PASADENA, Calif., September 24, 2016 — Four years ago, Senate Majority Leader Harry Reid stood on the floor of the Senate and told the country that Mitt Romney hadn’t paid any taxes in 10 years. It was a remarkably dishonest claim, made with the sole purpose of derailing Romney’s White House ambitions.
Asked post-election whether he regretted the claim, Reid responded, “Romney didn’t win, did he?”
That’s the kind of man Reid is. It is no surprise that the Nevada senator was at it again this week with remarks about the Affordable Care Act. In Reid’s opinion, Obamacare’s detractors simply aren’t informed enough to know what a success it is.
The Affordable Care Act was predicated on President Obama’s promise that if you liked your doctor, you could keep your doctor. Further, if you liked your plan, you could keep your plan. That promise was made repeatedly, but it was patently false.
In fact, almost 5 million Americans had their plans cancelled thanks to Obamacare.
In 2016, Obamacare enrollments fell far short of projections. How far? By roughly 8 million. Not exactly a smashing success.
For a variety of reasons, the state exchanges have been a disaster. About half of them have either collapsed or are on the verge of collapse. Hardly a success. But Reid says its not true, all lies propagated by his nemesis, the Republicans and the Koch Bros.
How are the taxpayers enjoying Obamacare? Not every much. The Obama Administration said that premiums would go down; they have in fact skyrocketed. The plan will cost Americans $2 trillion over the next ten years.
As if that weren’t enough, costs and the national debt are set to explode when President Obama leaves office in 2017.
Health companies don’t like Obamacare much either.
That was probably the plan all along. Bernie Sanders infamously bragged that he wanted to put private health insurance companies out of business, unconcerned that he would likely put thousands of Americans out of work while he was at it.
Obama is trying his best to make Sanders’ dream a reality. The nation’s largest health insurer pulled out of the exchanges because it was hemorrhaging money. Aetna, the nation’s third largest insurer, did the same.

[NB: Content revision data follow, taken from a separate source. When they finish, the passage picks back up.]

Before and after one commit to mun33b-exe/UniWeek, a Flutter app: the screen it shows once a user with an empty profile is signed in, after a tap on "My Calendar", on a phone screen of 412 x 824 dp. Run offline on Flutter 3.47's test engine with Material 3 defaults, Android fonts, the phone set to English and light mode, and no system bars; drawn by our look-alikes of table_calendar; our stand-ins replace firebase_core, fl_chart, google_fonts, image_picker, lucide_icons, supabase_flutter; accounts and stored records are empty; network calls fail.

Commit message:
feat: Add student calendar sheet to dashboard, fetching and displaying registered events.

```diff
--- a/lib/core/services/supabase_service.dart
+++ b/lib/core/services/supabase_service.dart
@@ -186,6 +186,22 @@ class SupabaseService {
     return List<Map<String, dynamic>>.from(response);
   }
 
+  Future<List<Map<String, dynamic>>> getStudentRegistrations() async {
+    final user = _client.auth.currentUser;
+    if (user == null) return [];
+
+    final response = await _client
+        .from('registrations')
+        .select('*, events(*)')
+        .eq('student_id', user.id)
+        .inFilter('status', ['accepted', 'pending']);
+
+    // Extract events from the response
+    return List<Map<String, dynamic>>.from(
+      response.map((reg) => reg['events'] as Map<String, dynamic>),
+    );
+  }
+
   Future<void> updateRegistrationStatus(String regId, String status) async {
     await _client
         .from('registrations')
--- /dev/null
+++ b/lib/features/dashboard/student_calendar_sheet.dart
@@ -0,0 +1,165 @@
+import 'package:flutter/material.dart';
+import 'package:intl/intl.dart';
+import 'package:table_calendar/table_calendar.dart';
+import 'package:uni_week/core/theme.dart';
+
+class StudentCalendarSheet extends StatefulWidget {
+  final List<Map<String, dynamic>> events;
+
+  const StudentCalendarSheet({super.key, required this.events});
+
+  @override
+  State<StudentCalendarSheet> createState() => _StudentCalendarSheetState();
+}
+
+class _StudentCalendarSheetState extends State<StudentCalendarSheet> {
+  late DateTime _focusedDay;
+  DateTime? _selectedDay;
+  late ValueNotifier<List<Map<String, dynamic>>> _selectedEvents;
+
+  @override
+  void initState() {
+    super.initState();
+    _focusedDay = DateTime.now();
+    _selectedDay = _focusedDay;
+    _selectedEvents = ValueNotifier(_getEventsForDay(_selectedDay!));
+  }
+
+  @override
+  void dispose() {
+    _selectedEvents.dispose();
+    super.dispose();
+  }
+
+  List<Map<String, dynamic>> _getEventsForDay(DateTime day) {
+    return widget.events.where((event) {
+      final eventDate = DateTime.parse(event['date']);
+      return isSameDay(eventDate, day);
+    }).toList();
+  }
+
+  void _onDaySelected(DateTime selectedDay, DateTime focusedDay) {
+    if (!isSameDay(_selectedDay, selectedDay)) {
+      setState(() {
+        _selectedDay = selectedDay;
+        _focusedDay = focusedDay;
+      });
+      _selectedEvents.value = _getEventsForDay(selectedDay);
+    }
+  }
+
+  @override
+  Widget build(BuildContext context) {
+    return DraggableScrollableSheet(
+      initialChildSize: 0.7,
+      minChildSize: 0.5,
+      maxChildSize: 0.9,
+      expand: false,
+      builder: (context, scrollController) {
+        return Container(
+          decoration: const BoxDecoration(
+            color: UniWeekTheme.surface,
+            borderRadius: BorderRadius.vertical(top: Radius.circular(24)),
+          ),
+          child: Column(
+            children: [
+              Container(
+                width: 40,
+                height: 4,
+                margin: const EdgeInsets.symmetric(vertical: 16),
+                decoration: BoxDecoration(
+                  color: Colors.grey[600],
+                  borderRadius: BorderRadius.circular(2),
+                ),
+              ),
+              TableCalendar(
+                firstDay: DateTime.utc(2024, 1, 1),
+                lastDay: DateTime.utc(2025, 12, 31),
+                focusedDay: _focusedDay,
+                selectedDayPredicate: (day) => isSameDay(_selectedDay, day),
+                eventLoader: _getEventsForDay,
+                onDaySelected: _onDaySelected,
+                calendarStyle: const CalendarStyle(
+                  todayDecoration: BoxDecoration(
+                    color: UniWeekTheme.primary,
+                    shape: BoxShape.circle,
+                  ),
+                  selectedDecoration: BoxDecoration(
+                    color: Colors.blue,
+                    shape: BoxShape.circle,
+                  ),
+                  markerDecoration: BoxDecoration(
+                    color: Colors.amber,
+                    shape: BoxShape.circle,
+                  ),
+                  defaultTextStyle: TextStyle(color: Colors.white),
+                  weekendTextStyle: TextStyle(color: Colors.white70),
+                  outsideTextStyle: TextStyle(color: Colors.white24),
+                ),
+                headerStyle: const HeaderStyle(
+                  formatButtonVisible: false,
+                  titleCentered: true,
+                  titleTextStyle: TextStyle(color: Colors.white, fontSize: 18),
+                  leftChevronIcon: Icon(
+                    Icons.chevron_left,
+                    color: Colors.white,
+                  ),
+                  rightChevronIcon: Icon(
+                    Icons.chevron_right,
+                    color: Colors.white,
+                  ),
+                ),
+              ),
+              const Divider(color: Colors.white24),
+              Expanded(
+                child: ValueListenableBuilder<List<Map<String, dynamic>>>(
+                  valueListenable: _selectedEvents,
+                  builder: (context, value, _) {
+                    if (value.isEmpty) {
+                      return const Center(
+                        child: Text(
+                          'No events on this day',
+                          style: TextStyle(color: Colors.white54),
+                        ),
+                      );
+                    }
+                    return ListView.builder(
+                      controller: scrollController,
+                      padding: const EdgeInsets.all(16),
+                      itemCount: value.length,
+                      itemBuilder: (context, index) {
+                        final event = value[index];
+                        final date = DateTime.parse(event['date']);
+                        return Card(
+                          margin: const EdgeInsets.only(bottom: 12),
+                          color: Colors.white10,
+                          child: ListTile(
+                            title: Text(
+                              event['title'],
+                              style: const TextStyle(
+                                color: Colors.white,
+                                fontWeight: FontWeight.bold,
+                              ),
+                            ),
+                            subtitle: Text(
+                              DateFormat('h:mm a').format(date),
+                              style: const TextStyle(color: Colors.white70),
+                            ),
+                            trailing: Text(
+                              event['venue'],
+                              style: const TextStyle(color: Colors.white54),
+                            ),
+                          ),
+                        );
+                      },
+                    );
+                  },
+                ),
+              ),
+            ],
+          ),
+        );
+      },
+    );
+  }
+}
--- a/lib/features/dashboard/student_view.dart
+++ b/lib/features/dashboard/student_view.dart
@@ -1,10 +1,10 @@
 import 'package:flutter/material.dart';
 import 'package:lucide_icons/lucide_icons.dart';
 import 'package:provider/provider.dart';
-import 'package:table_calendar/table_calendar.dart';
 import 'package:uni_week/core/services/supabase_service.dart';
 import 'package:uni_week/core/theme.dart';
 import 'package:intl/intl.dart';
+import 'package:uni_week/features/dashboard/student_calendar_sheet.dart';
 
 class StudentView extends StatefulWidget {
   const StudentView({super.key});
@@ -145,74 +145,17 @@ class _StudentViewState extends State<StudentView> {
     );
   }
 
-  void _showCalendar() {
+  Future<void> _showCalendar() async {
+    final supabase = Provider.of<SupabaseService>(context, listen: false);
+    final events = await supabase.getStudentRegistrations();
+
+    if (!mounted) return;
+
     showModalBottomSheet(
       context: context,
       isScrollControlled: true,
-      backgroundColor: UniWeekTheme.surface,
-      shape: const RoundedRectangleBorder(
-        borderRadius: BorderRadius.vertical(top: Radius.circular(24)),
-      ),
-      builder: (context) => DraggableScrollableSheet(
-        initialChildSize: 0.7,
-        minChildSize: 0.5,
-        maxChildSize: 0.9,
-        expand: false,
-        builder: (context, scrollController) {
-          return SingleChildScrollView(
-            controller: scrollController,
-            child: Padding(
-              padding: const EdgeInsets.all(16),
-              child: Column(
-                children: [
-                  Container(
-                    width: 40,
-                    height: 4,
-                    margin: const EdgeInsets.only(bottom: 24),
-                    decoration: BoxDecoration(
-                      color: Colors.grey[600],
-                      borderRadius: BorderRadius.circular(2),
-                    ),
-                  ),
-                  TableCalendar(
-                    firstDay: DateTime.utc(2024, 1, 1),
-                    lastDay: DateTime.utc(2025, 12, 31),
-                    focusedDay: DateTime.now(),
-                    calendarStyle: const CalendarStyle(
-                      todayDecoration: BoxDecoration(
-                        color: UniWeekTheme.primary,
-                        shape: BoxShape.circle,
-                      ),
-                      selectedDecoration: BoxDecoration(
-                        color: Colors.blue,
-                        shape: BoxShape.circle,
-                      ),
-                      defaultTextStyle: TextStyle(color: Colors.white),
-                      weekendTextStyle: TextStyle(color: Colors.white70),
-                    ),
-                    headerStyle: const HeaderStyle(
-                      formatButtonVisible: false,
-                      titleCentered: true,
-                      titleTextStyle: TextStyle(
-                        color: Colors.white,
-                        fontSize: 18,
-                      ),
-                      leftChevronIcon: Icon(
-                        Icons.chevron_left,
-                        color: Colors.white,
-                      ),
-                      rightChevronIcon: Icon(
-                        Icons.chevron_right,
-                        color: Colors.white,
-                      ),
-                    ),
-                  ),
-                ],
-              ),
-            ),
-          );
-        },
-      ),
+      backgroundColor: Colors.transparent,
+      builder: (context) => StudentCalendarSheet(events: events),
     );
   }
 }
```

Americans know all of this, yet Reid called them stupid for disagreeing with his claim about the law’s success. Obama staked his legacy on a policy disaster, and Americans know it. But Reid’s condescension is not surprising; it’s par for the course.
Harry Reid put politics over children with cancer three years ago during the government shutdown. His incredulous response to a question about whether to help one child with cancer by opening the government was, “Why would we want to do that?”
Reid felt comfortable attacking fellow Mormon Mitt Romney for his religion and making an insensitive and derogatory comment about President Obama’s race. Reid is a train wreck and should no way be viewed as the arbiter of right and wrong on anything, let alone Obamacare.
As outrageous as Reid’s past is and and insulting as his Obamacare quip was, there is a silver lining here. His comment perfectly encapsulates the attitude of the elites in Washington, from both parties. That’s the same attitude that has fueled the anti-establishment Trump message which has taken the country by storm.
Comments like Reid’s remind voters that these politicians aren’t representing their constituents and that their time is coming to an end.
Reid will retire from the Senate at the end of the year. The man who once claimed that taxes are voluntary will live a life of luxury, passing his time doing who-knows-what far away from Washington, where he has done considerable damage to America. His Obamacare comments will be just another grain of sand on “Most Partisan Senator In Modern Political History Beach”.